Results from nonclinical studies indicate that relugolix is excreted into the milk of lactating rats (see section 5.3). No data are available regarding the presence of relugolix or its metabolites in human milk or its effect on the breastfed infant. Detectable amounts of estrogen and progestogens have been identified in the breast milk of women receiving estrogen plus progestogen therapy. An effect on breastfeeding newborns/infants cannot be excluded.
Breastfeeding is contraindicated during the use of Ryeqo (see section 4.3) and for 2 weeks following discontinuation of Ryeqo.
Ryeqo inhibits ovulation and often causes amenorrhoea. Ovulation and menstrual bleeding will return rapidly after discontinuing treatment (see section 5.1).
4.7 Effects on ability to drive and use machines
Ryeqo has no or negligible influence on the ability to drive and use machines.
4.8 Undesirable effects
Summary of the safety profile
The most frequent adverse drug reactions were hot flush (8.3%) and uterine bleeding (4.7%).
Tabulated list of adverse drug reactions
Adverse drug reactions listed in Table 3 are classified according to frequency and system organ class. Within each frequency grouping, adverse drug reactions are presented in order of decreasing seriousness. Frequencies are defined as very common (≥ 1/10), common (≥ 1/100 to < 1/10), uncommon (≥ 1/1,000 to < 1/100), rare (≥ 1/10,000 to < 1/1,000), very rare (< 1/10,000), and not known (cannot be estimated from available data).
Table 3. Adverse drug reactions
|Skin and subcutaneous tissue disorders|
|Reproductive system and breast disorders|
|Uncommon||Uterine myoma expulsion|
* includes menorrhagia and metrorrhagia
Reporting of suspected adverse reactions
Reporting suspected adverse reactions after authorisation of the medicinal product is important. It allows continued monitoring of the benefit/risk balance of the medicinal product. Healthcare professionals are asked to report any suspected adverse reactions via the national reporting system listed in Appendix V.
Single doses of relugolix up to 360 mg (9 times the recommended clinical dose of 40 mg) have been administered to healthy men and women and were generally well tolerated.
Overdoses up to 2 times the recommended dose have been reported during the clinical development of relugolix in combination with estradiol and norethisterone acetate without reports of adverse events.
Supportive care is recommended if an overdose occurs.

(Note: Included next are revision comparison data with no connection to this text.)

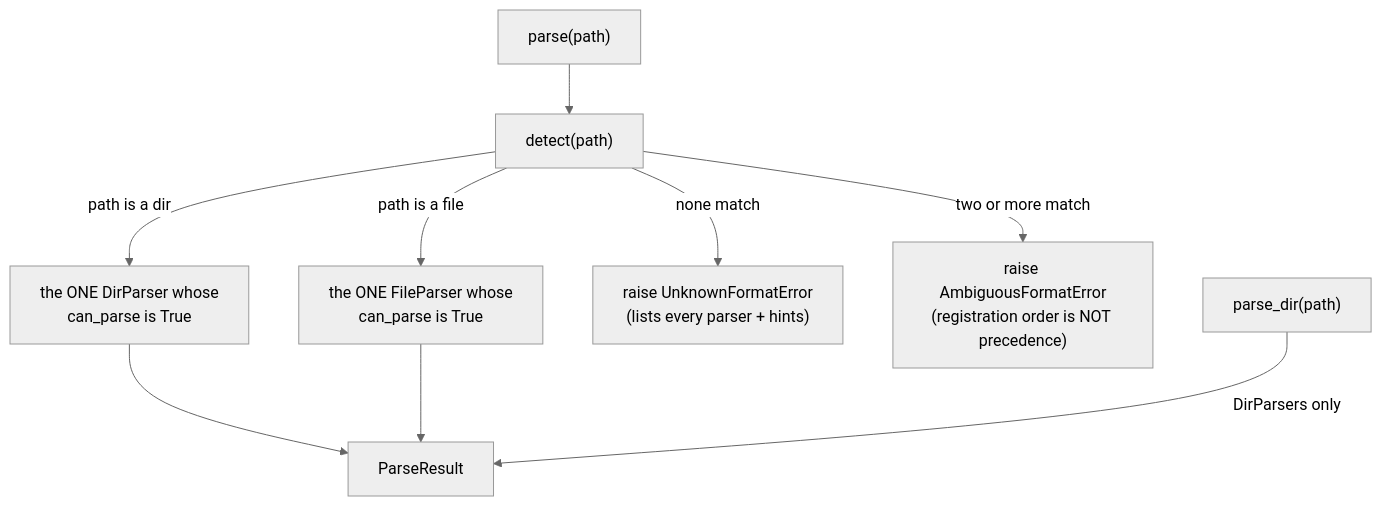
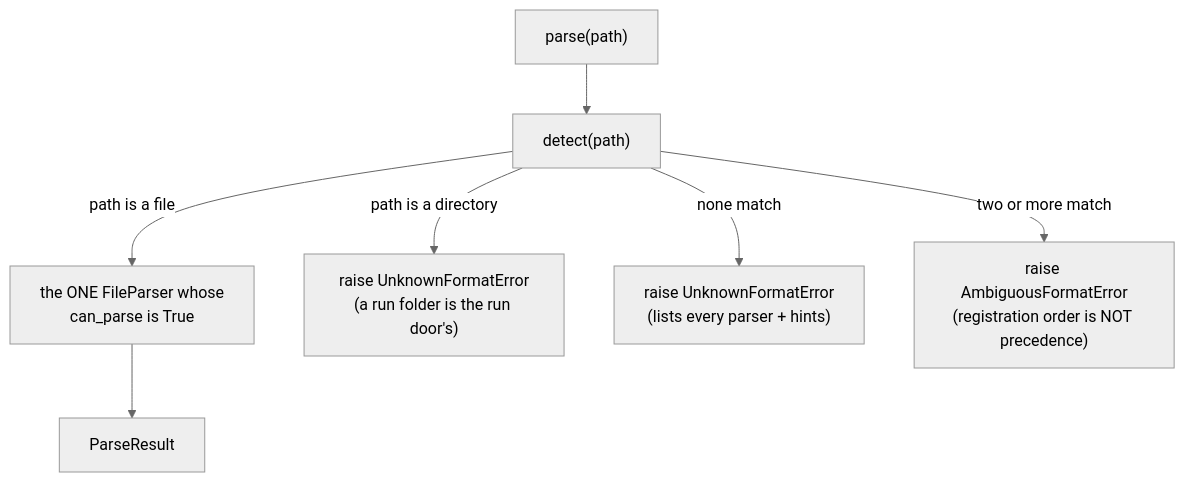
Before and after one commit to Qing-LAB/molbuilder: the second of 5 diagrams in docs/model/parse.md, drawn with Mermaid (neutral theme). The commit also changed other lines of this file and 44 other files, not shown here.

````diff
--- a/docs/model/parse.md
+++ b/docs/model/parse.md
@@ -405,11 +406,9 @@
 ```mermaid
 flowchart TD
     P["parse(path)"] --> D["detect(path)"]
-    D -->|"path is a dir"| DP["the ONE DirParser whose<br/>can_parse is True"]
     D -->|"path is a file"| FP["the ONE FileParser whose<br/>can_parse is True"]
+    D -->|"path is a directory"| DIR["raise UnknownFormatError<br/>(a run folder is the run door's)"]
     D -->|"none match"| ERR["raise UnknownFormatError<br/>(lists every parser + hints)"]
     D -->|"two or more match"| AMB["raise AmbiguousFormatError<br/>(registration order is NOT precedence)"]
-    DP --> R["ParseResult"]
-    FP --> R
-    PD["parse_dir(path)"] -->|"DirParsers only"| R
+    FP --> R["ParseResult"]
 ```
````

The amount of relugolix, estradiol or norethisterone removed by haemodialysis is unknown.
Serious ill effects have not been reported following acute ingestion of large doses of estrogen containing drug products by young children. Overdose of estradiol and norethisterone acetate may cause nausea and vomiting, and withdrawal bleeding may occur in women.